William grants the most important posts in the church to Norman churchmen.  The Norman bishops begin a major cathedral building campaign.  The cathedrals are designed in the New Roman style as at Canterbury and York.  Treason by some of the Norman barons follows Anglo-Saxon revolts.
1075 - Treason of Roger de Breteuil, count of Hereford and son of William’s most faithful friend, Guillaume Fils Osbern who had been killed in 1071 at Cassel on William’s service.
1082 - William arrests, judges et emprisons his half-brother, Odon de Conteville, bishop of Bayeux and count of Kent, after Odon abuses the people of Kent and, against orders,  raises a private army.
1083 – Death of Queen Matilda.
1087 – Trouble in the Vexin region, partly under the French crown and partly under Norman rule, sets William against the  King of France,  Philippe I.  William decides to teach the King a lesson. The campaign finishes in Mantes in July 1087. William suffering from an accidental wound dies in Rouen in September 1087.  He is buried in the Abbatiale in Caen.
On his deathbed William shares out the domain which he had such trouble building and holding together :
Robert Courteheuse, the rebellious elder son, inherits Normandy,
William the Red, the next son, inherits England

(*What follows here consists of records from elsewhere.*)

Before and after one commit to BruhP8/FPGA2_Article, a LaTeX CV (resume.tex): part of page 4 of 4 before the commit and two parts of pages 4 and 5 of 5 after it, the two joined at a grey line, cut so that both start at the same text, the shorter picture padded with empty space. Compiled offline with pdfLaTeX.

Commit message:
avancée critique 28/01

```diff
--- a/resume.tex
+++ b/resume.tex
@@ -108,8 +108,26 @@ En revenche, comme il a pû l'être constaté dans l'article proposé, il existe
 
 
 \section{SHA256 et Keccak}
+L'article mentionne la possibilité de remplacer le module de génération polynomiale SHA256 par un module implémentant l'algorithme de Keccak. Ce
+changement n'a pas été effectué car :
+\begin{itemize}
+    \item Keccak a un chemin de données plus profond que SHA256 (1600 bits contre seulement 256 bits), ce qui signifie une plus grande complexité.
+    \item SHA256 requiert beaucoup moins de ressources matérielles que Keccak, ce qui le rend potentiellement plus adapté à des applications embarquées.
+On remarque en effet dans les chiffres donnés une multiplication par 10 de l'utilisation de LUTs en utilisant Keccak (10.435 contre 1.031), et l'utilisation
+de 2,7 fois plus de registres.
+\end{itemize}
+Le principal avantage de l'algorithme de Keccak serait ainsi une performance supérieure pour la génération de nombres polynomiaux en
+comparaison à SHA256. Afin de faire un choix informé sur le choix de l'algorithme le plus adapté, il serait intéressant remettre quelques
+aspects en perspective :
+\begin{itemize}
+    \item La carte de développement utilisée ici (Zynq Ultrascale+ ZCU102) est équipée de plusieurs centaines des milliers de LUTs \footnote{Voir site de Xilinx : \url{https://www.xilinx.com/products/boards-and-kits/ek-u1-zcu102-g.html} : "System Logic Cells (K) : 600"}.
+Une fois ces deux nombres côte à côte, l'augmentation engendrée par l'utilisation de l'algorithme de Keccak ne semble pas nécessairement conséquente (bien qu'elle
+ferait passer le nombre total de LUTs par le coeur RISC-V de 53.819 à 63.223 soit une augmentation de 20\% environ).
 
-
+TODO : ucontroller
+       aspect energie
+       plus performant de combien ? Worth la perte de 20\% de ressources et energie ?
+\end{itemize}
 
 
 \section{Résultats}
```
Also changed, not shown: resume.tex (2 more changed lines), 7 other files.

Henry BeauClerc, the youngest, inherits various rights but no land.

Abbaye aux Hommes in Caen